Goetgeluk says this type of set-up will be revolutionary, even if it is absurdly elaborate. “This is the next step in entertainment,” he tells Red Bull UK. “Virtual reality will be front and center in our daily lives, way beyond video gaming. Think about exercise and fitness, physical therapy, education, virtual tourism, training and simulation. The possibilities are limitless. True virtual reality cannot be experienced while sitting down and pushing buttons on a keyboard or mouse.”
And that’s what’s got everyone so excited, and helped Oculus VR grow to a company of almost 30 employees: the Rift’s potential extends far beyond gaming. It’s already helping surgeons to practice and get used to the pressures of an operating theatre, and it can even be used to help the disabled to cope with phantom limb syndrome.
Surgeon Simulator in action.
For MSN UK tech editor Paul Lamkin, the most remarkable Rift experience wasn’t a game, but a spacewalk simulation. “I could see earth in the distance and could see the exterior of the ISS. There was an Xbox controller in use as my jetpack thruster,” he says. “It was incredible. It was like I imagined virtual reality to be like when it was first touted back in the 1990s, like real life Lawnmower Man.”

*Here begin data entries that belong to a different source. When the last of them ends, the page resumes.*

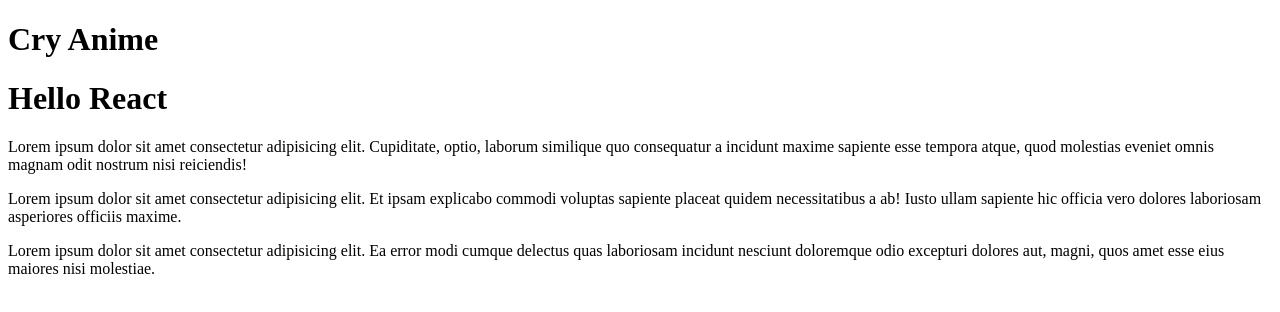
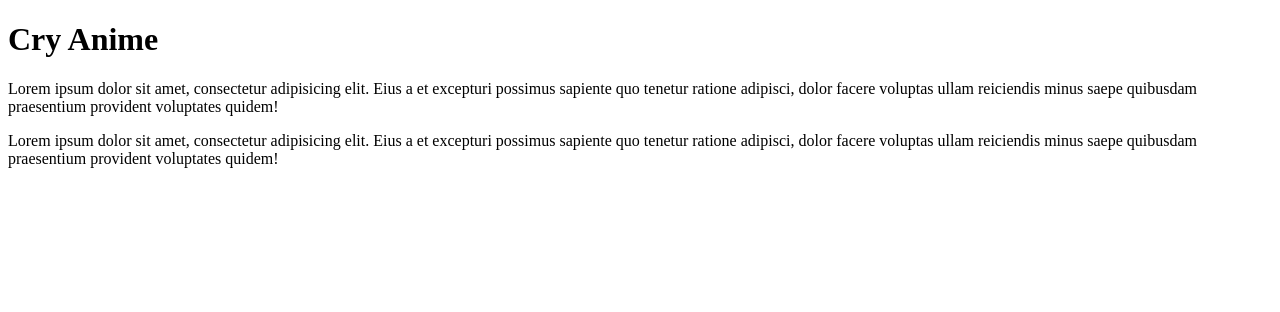
Before and after one commit to Darlass/Shop-project-React, a React (Create React App) app: page / in a window 1280 px wide. Shown: the top 312 px of the page. Built offline with nearby package versions, Linux system fonts and the light colour scheme.

Commit message:
exposrt default

```diff
--- a/src/Content.tsx
+++ b/src/Content.tsx
@@ -0,0 +1,10 @@
+// 1.Задаем параметры файла- компонента
+const Content = () => {
+    return (
+        <>
+            <p>Lorem ipsum dolor sit amet, consectetur adipisicing elit. Eius a et excepturi possimus sapiente quo tenetur ratione adipisci, dolor facere voluptas ullam reiciendis minus saepe quibusdam praesentium provident voluptates quidem!</p>
+            <p>Lorem ipsum dolor sit amet, consectetur adipisicing elit. Eius a et excepturi possimus sapiente quo tenetur ratione adipisci, dolor facere voluptas ullam reiciendis minus saepe quibusdam praesentium provident voluptates quidem!</p>
+        </>
+    )
+}
+export default Content
--- a/src/index.tsx
+++ b/src/index.tsx
@@ -1,5 +1,6 @@
 import React from 'react'
 import ReactDOM from 'react-dom/client'
+import Content from './Content' // 2.Обязательно импортируем
 
 
 type TitleProps = { // название пропсов пишем с большой буквы(PascalCase)
@@ -11,21 +12,10 @@
     return (<h1>{text} {subtitle}</h1>) // деструктуризация пропса
 }
 
-const Content = () => {
-    return (
-        <>
-            <p>Lorem ipsum dolor sit amet consectetur adipisicing elit. Cupiditate, optio, laborum similique quo consequatur a incidunt maxime sapiente esse tempora atque, quod molestias eveniet omnis magnam odit nostrum nisi reiciendis!</p>
-            <p>Lorem ipsum dolor sit amet consectetur adipisicing elit. Et ipsam explicabo commodi voluptas sapiente placeat quidem necessitatibus a ab! Iusto ullam sapiente hic officia vero dolores laboriosam asperiores officiis maxime.</p>
-            <p>Lorem ipsum dolor sit amet consectetur adipisicing elit. Ea error modi cumque delectus quas laboriosam incidunt nesciunt doloremque odio excepturi dolores aut, magni, quos amet esse eius maiores nisi molestiae.</p>
-        </>
-    )
-}
-
 const App = () => {
-    return ( // 3) Вывели данные
+    return ( // 3) Вывели данные 3. Выводим компонент на страницу
         <>
             <Title subtitle="Anime" />
-            <Title text="Hello" subtitle="React" />
             <Content />
         </>
     )
```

“For ages I was just moving around using the Xbox controller even that was cool. But then I was reminded that I could also move my head to look around my surroundings. That took things to a new level. I could look to my right and see the ISS, look to my left and see the outline of continental America on the distant planet earth, and even look down far enough to see the inside of my space helmet. Within a few minutes I really did forget I was, in fact, sitting in a classroom in a university.”
The Oculus VR team have nailed the experience. Now all they need to do is finish the hardware, and spread the word, says Bennett.
“The resolution of the screen is the only limit right now. Putting your eyes so close to a screen inevitably means you see pixels. Once displays are cheap enough and plentiful enough for the Rift team to stick them in the goggles without harming to device's price to much, we'll see them in shops.”
Well, that, and maybe sort the nausea problem.
“Yes there is nausea, but that's actually a credit to just how convincing the Rift is,” says Bennett.
“Your eyes tell your brain you're moving around , while your inner ear senses you're sat perfectly still. After a few stints with the Rift, I was fine, but yes, the first ew times are always a bit queasy.”
As the legend goes, the first cinema audiences threw themselves out of the way of the train speeding towards the camera in The Arrival of a Train at La Ciotat Station. Gamers are reacting in much the same way to their first Rift experience. Will it create an art form for a century to come? Don’t put it past Luckey.